*** Opening Input ***

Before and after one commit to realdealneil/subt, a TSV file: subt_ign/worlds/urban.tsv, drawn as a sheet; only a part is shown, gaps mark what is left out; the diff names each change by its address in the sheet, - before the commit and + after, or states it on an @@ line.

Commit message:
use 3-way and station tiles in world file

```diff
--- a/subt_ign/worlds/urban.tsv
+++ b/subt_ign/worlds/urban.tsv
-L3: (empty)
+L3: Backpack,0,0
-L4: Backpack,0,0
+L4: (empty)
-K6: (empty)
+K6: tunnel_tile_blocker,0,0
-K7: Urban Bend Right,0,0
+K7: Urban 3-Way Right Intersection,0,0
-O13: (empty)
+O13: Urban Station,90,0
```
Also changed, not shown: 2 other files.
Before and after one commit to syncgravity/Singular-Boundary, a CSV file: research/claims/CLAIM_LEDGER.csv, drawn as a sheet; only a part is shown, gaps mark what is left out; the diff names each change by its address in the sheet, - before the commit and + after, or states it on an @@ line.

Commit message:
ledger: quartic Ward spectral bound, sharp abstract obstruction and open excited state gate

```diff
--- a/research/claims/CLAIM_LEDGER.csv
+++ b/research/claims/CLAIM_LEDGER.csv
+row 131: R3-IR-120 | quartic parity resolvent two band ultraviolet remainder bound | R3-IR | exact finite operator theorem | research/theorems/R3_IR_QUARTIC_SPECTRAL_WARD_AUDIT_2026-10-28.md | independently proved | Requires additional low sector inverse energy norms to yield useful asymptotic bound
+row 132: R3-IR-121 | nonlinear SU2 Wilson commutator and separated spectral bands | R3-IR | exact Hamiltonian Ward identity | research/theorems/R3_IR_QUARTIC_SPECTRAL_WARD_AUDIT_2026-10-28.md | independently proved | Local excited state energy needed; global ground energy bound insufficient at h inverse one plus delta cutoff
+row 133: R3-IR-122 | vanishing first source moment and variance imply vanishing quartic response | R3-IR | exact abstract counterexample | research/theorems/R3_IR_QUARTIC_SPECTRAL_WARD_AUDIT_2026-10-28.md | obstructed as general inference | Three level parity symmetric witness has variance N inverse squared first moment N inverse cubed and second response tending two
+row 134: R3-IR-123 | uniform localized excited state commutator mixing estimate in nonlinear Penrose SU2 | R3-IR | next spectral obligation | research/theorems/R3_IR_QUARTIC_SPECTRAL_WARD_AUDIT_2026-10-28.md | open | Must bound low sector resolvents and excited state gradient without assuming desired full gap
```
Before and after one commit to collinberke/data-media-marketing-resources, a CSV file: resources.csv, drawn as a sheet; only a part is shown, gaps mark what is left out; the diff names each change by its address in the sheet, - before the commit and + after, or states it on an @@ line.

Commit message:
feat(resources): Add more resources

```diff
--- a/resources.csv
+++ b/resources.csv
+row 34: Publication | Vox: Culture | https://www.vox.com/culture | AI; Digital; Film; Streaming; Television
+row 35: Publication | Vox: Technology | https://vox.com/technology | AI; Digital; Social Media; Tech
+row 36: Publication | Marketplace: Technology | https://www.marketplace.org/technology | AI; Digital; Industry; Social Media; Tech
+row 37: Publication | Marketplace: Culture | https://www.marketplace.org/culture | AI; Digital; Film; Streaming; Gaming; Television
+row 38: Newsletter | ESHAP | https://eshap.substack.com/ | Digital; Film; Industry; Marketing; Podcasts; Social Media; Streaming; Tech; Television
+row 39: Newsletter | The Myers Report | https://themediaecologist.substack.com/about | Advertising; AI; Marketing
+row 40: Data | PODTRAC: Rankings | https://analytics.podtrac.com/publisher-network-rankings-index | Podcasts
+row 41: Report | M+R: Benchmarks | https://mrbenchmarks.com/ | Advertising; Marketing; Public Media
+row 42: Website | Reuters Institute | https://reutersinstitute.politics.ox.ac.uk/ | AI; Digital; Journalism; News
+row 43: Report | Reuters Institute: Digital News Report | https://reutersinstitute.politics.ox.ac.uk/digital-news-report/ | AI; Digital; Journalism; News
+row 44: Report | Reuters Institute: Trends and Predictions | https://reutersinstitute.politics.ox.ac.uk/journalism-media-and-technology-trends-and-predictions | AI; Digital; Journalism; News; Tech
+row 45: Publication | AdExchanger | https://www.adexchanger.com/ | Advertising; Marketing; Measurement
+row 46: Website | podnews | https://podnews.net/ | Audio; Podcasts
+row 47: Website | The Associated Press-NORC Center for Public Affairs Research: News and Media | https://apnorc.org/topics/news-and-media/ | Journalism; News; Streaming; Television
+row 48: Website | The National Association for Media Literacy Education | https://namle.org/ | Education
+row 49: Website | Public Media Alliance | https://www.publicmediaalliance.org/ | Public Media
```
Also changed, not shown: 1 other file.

*** Closing Input ***

Directions. Nothing but a number should be given: the count of lines above in which the word "Podcasts" occurs.

Exercise result. 3